Graphic Novels About War

71lGJ4qu4xL[1]There’s a growing number of graphic novels about war – books to teach kids about real war and its consequences, as opposed to the flashy bloodfests regularly dished out by action films and video games.  Perhaps one of the best of these graphic novels is Dogs of War by Sheila Keenan (author) and Nathan Fox (illustrator).  War service dogs are profiled in three different wars, giving kids a focused, approachable way into an understanding of what war is about.  Another microcosmic look at one of the myriad ways of experiencing war is examined in Gaijin:  American Prisoner of War by Matt Faulkner.  The art work in this one is really stunning – far more accomplished than what you’ll find in 034most graphic novels.  It’s the story of Koji, a boy living in San Francisco in 1941 who’s sent to a Japanese American internment camp.  His situation is complicated by the fact that he’s half white and half Japanese, dislocated no matter where he is.  My 9 and 8 year old were really taken aback by the notion that an entire group of innocent people could really be taken to a prison camp like this in the United States:  “Mum, did this really happen?”  “Mum, is this boy real?”  My favourite of this group, however, is Scott Chantler’s Two Generals because, while its style is much simpler than Gajin’s, Chantler uses the graphic novel format to cinematic effect, and the writing is more sophisticated.  There is so much to appreciate here:  the touches of humour, the “band of brothers” relationships, the details that reveal the many different moods and scenes of the battlefield, and, in particular, Chantler’s assertion that personal stories about the war 023 (2)experience (the main character is his grandfather) must be told and told again, handed down, “lest such delicate personal lines be lost among the broader strokes of history.”  A book like Canada at War (Paul Keery and Michael Wyatt) does a solid job of showing what kind of role Canada played in WWII, just from an information standpoint.  But for artistry and craft, it’s far outstripped by Gajin and Two Generals.

 

125 (2)But my son Roy’s favourite by far is Treaties, Trenches, Mud, and Blood from the historical graphic novel series Nathan Hale’s Hazardous Tales.  At first I was a wee bit uncomfortable to hear Roy chuckling while reading this book about WWI – as topics go, it shouldn’t really be a knee-slapper.  And animals to stand in for the different countries’ soldiers?
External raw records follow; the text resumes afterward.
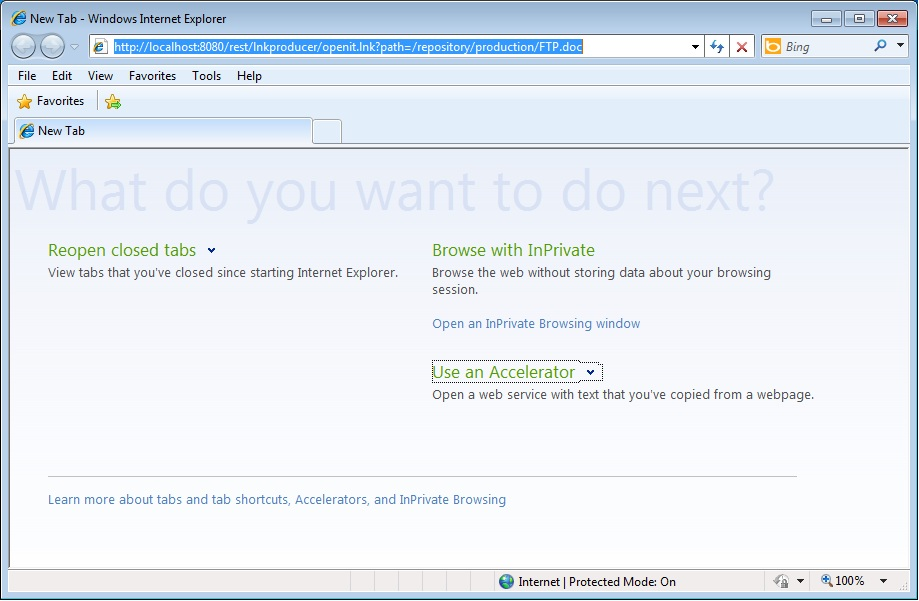
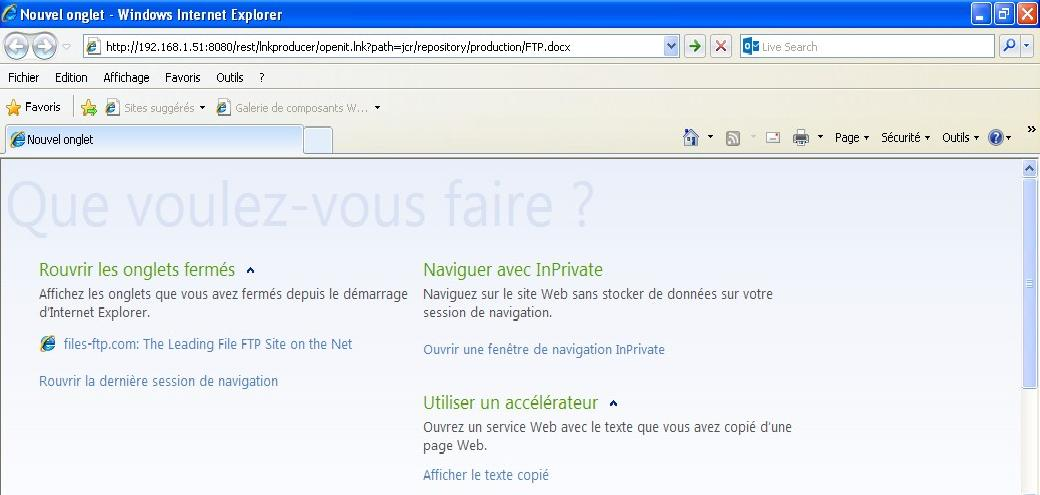
JCR-2363 : Cannot open MS Office files using LinkProductService

diff --git a/exo.jcr.component.webdav/src/main/java/org/exoplatform/services/jcr/webdav/lnkproducer/URLGenerator.java b/exo.jcr.component.webdav/src/main/java/org/exoplatform/services/jcr/webdav/lnkproducer/URLGenerator.java
@@ -1,0 +1,85 @@
+/*
+ * Copyright (C) 2015 eXo Platform SAS.
+ *
+ * This is free software; you can redistribute it and/or modify it
+ * under the terms of the GNU Lesser General Public License as
+ * published by the Free Software Foundation; either version 2.1 of
+ * the License, or (at your option) any later version.
+ *
+ * This software is distributed in the hope that it will be useful,
+ * but WITHOUT ANY WARRANTY; without even the implied warranty of
+ * MERCHANTABILITY or FITNESS FOR A PARTICULAR PURPOSE. See the GNU
+ * Lesser General Public License for more details.
+ *
+ * You should have received a copy of the GNU Lesser General Public
+ * License along with this software; if not, write to the Free
+ * Software Foundation, Inc., 51 Franklin St, Fifth Floor, Boston, MA
+ * 02110-1301 USA, or see the FSF site: http://www.fsf.org.
+ */
+package org.exoplatform.services.jcr.webdav.lnkproducer;
+
+import java.io.ByteArrayOutputStream;
+import java.io.IOException;
+
+/**
+ * @author <a href="mailto:aboughzela@gmail.com">Aymen Boughzela</a>
+ */
+
+public class URLGenerator
+{
+   private static int[] urlHeader = {
+      // [InternetShortcut]
+      0x5B, 0x49, 0x6E, 0x74,
+      0x65, 0x72, 0x6E, 0x65,
+      0x74, 0x53, 0x68, 0x6F,
+      0x72, 0x74, 0x63, 0x75,
+      0x74, 0x5D, 0x0D, 0x0A,
+      //URL=
+      0x55, 0x52, 0x4C, 0x3D
+   };
+
+   /**
+    * Servlet path.
+    */
+   private String servletPath;
+
+   /**
+    * Traget path.
+    */
+   private String targetPath;
+
+   /**
+    * Constructor.
+    *
+    * @param servletPath servlet path
+    * @param targetPath target path
+    */
+   public URLGenerator(String servletPath, String targetPath)
+   {
+      this.servletPath = servletPath;
+      this.targetPath = targetPath;
+   }
+
+   /**
+    * Generates the content of url.
+    *
+    * @return url content
+    * @throws java.io.IOException {@link java.io.IOException}
+    */
+   public byte[] generateLinkContent() throws IOException
+   {
+      ByteArrayOutputStream outStream = new ByteArrayOutputStream();
+
+      // URL HEADER
+      for (int i = 0; i < urlHeader.length; i++)
+      {
+         byte curByteValue = (byte)urlHeader[i];
+         outStream.write(curByteValue);
+      }
+      String url = servletPath + "/" + targetPath;
+      outStream.write(url.getBytes());
+
+      return outStream.toByteArray();
+   }
+
+}

diff --git a/exo.jcr.component.webdav/src/main/java/org/exoplatform/services/jcr/webdav/lnkproducer/LnkProducer.java b/exo.jcr.component.webdav/src/main/java/org/exoplatform/services/jcr/webdav/lnkproducer/LnkProducer.java
@@ -55,6 +55,8 @@ public class LnkProducer implements ResourceContainer
     */
    private static final Log LOG = ExoLogger.getLogger("exo.jcr.component.webdav.LnkProducer");
 
+   private static final String URL_SUFFIX=".url";
+
    /**
     * Default constructor.
     */
@@ -87,8 +89,17 @@ public class LnkProducer implements ResourceContainer
 
       try
       {
-         LinkGenerator linkGenerator = new LinkGenerator(host, uri, path);
-         byte[] content = linkGenerator.generateLinkContent();
+         byte[] content;
+         if (linkFilePath != null && linkFilePath.endsWith(URL_SUFFIX))
+         {
+            URLGenerator urlGenerator = new URLGenerator(uri, path);
+            content = urlGenerator.generateLinkContent();
+         }
+         else
+         {
+            LinkGenerator linkGenerator = new LinkGenerator(host, uri, path);
+            content = linkGenerator.generateLinkContent();
+         }
 
          return Response.ok(content, MediaType.APPLICATION_OCTET_STREAM).header(HttpHeaders.CONTENT_LENGTH,
             Integer.toString(content.length)).build();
Really?  But Spiegelman did it with Maus for grown-ups, after all, and Roy thought it was a fantastic approach.  Hale seems to have struck the perfect balance between gallows humour, kid humour, factual information, and gravitas.  Roy read this one several times over a period of three weeks (the length of our library loan), and often went to the computer to check details such as which countries dug tunnels at the front.  I was particularly impressed with Hale’s use of Ares (Greek god of war) to symbolize the snowballing insanity and brutality of the war as it ground on; the god grows larger and more maniacal by the year, stirring his giant stew pot of dead men.

124 (2)